Omitting the pictures, restate all of the entries below exactly.

[[ Information, beginning ]]

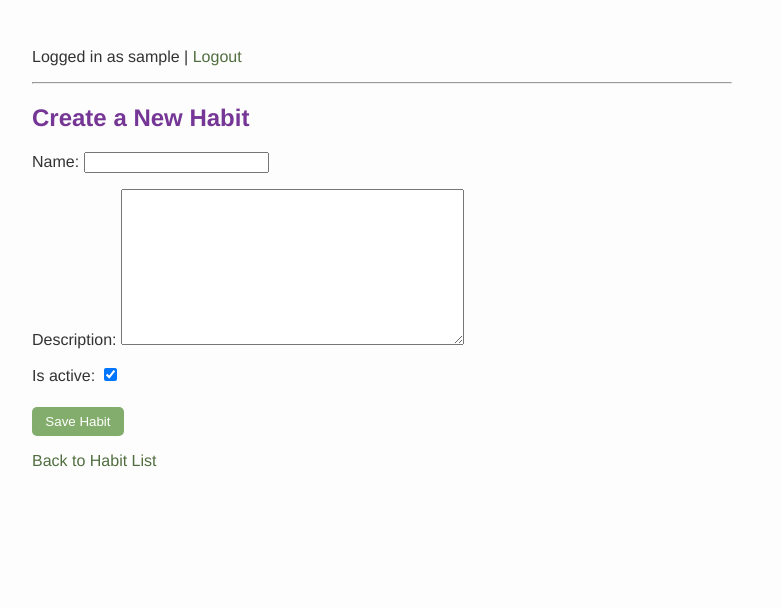
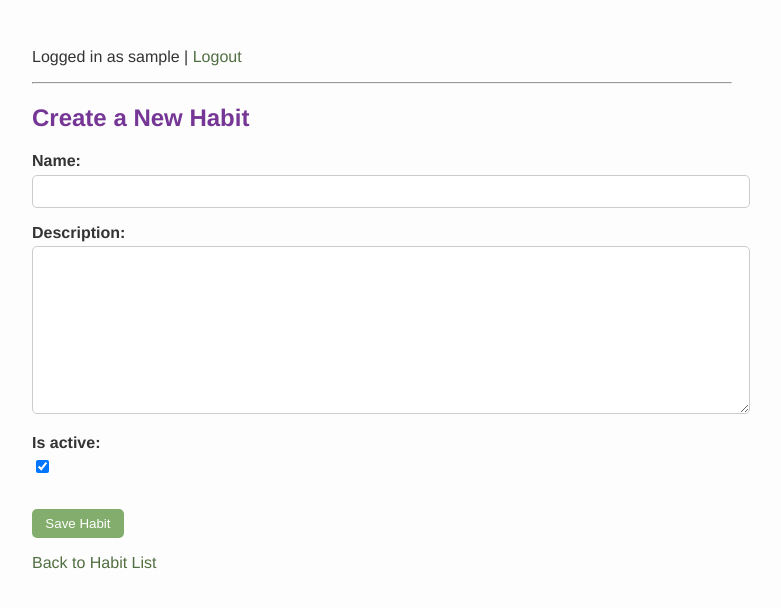
Before and after one commit to WillamAntonDev/habit-tracker, a Django app: page /habits/create/ in a window 1280 px wide. Shown: the top 608 px of the page, without its empty margins (258-1039 px from the left). Run offline with Django 4.2, Linux system fonts and the light colour scheme; the visitor is signed in with stand-in values (Sample User, id 1).

Commit message:
CSS addition and bug fixes

```diff
--- a/static/css/styles.css
+++ b/static/css/styles.css
@@ -1,18 +1,21 @@
+/* General layout */
 body {
   font-family: 'Helvetica', sans-serif;
+  background-color: #fdfdfd;
+  color: #333;
   max-width: 700px;
   margin: 0 auto;
   padding: 2rem;
-  background-color: #fdfdfd;
-  color: #333;
 }
 
+/* Header */
 h2 {
   color: #753696; /* Rebecca Purple */
 }
 
+/* Links */
 a {
-  color: #506e40; /* Fern Green */
+  color: #506e40;
   text-decoration: none;
 }
 
@@ -20,26 +23,73 @@ a:hover {
   text-decoration: underline;
 }
 
+/* Form styling */
+form {
+  margin-top: 1rem;
+}
+
+form label {
+  display: block;
+  margin-top: 1rem;
+  font-weight: bold;
+}
+
+form input[type="text"],
+form textarea {
+  width: 100%;
+  padding: 0.5rem;
+  margin-top: 0.3rem;
+  border: 1px solid #ccc;
+  border-radius: 5px;
+}
+
+form input[type="checkbox"] {
+  margin-top: 0.5rem;
+}
+
 button {
-  background-color: #83ad6c; /* Asparagus */
+  background-color: #83ad6c;
   color: white;
   border: none;
   padding: 0.5em 1em;
-  margin-top: 0.5em;
+  margin-top: 1rem;
   cursor: pointer;
   border-radius: 5px;
 }
 
 button:hover {
-  background-color: #506e40; /* Fern Green */
+  background-color: #506e40;
 }
-
+/* Habit List */
 ul {
   list-style: none;
   padding: 0;
+  margin-top: 1rem;
 }
 
 li {
-  padding: 0.5em 0;
-  border-bottom: 1px solid #ddd;
+  background-color: #f3f0f8;
+  border: 1px solid #ddd;
+  padding: 1rem;
+  margin-bottom: 0.5rem;
+  border-radius: 8px;
+  display: flex;
+  justify-content: space-between;
+  align-items: center;
 }
+
+/* Completed habit styling */
+.completed {
+  text-decoration: line-through;
+  color: #888;
+}
+
+/* Action link */
+a.mark-done {
+  color: #83ad6c;
+  font-weight: bold;
+}
+
+a.mark-done:hover {
+  color: #506e40;
+}
```
Also changed, not shown: habits/templates/habits/habit_list.html (+11 -4 lines).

[[ Information, end ]]

▶ _Problem solution_
Before and after one commit to WillamAntonDev/habit-tracker, a Django app: page /habits/create/ in a window 1280 px wide. Shown: the top 608 px of the page, without its empty margins (258-1039 px from the left). Run offline with Django 4.2, Linux system fonts and the light colour scheme; the visitor is signed in with stand-in values (Sample User, id 1).

Commit message:
CSS addition and bug fixes

```diff
--- a/static/css/styles.css
+++ b/static/css/styles.css
@@ -1,18 +1,21 @@
+/* General layout */
 body {
   font-family: 'Helvetica', sans-serif;
+  background-color: #fdfdfd;
+  color: #333;
   max-width: 700px;
   margin: 0 auto;
   padding: 2rem;
-  background-color: #fdfdfd;
-  color: #333;
 }
 
+/* Header */
 h2 {
   color: #753696; /* Rebecca Purple */
 }
 
+/* Links */
 a {
-  color: #506e40; /* Fern Green */
+  color: #506e40;
   text-decoration: none;
 }
 
@@ -20,26 +23,73 @@ a:hover {
   text-decoration: underline;
 }
 
+/* Form styling */
+form {
+  margin-top: 1rem;
+}
+
+form label {
+  display: block;
+  margin-top: 1rem;
+  font-weight: bold;
+}
+
+form input[type="text"],
+form textarea {
+  width: 100%;
+  padding: 0.5rem;
+  margin-top: 0.3rem;
+  border: 1px solid #ccc;
+  border-radius: 5px;
+}
+
+form input[type="checkbox"] {
+  margin-top: 0.5rem;
+}
+
 button {
-  background-color: #83ad6c; /* Asparagus */
+  background-color: #83ad6c;
   color: white;
   border: none;
   padding: 0.5em 1em;
-  margin-top: 0.5em;
+  margin-top: 1rem;
   cursor: pointer;
   border-radius: 5px;
 }
 
 button:hover {
-  background-color: #506e40; /* Fern Green */
+  background-color: #506e40;
 }
-
+/* Habit List */
 ul {
   list-style: none;
   padding: 0;
+  margin-top: 1rem;
 }
 
 li {
-  padding: 0.5em 0;
-  border-bottom: 1px solid #ddd;
+  background-color: #f3f0f8;
+  border: 1px solid #ddd;
+  padding: 1rem;
+  margin-bottom: 0.5rem;
+  border-radius: 8px;
+  display: flex;
+  justify-content: space-between;
+  align-items: center;
 }
+
+/* Completed habit styling */
+.completed {
+  text-decoration: line-through;
+  color: #888;
+}
+
+/* Action link */
+a.mark-done {
+  color: #83ad6c;
+  font-weight: bold;
+}
+
+a.mark-done:hover {
+  color: #506e40;
+}
```
Also changed, not shown: habits/templates/habits/habit_list.html (+11 -4 lines).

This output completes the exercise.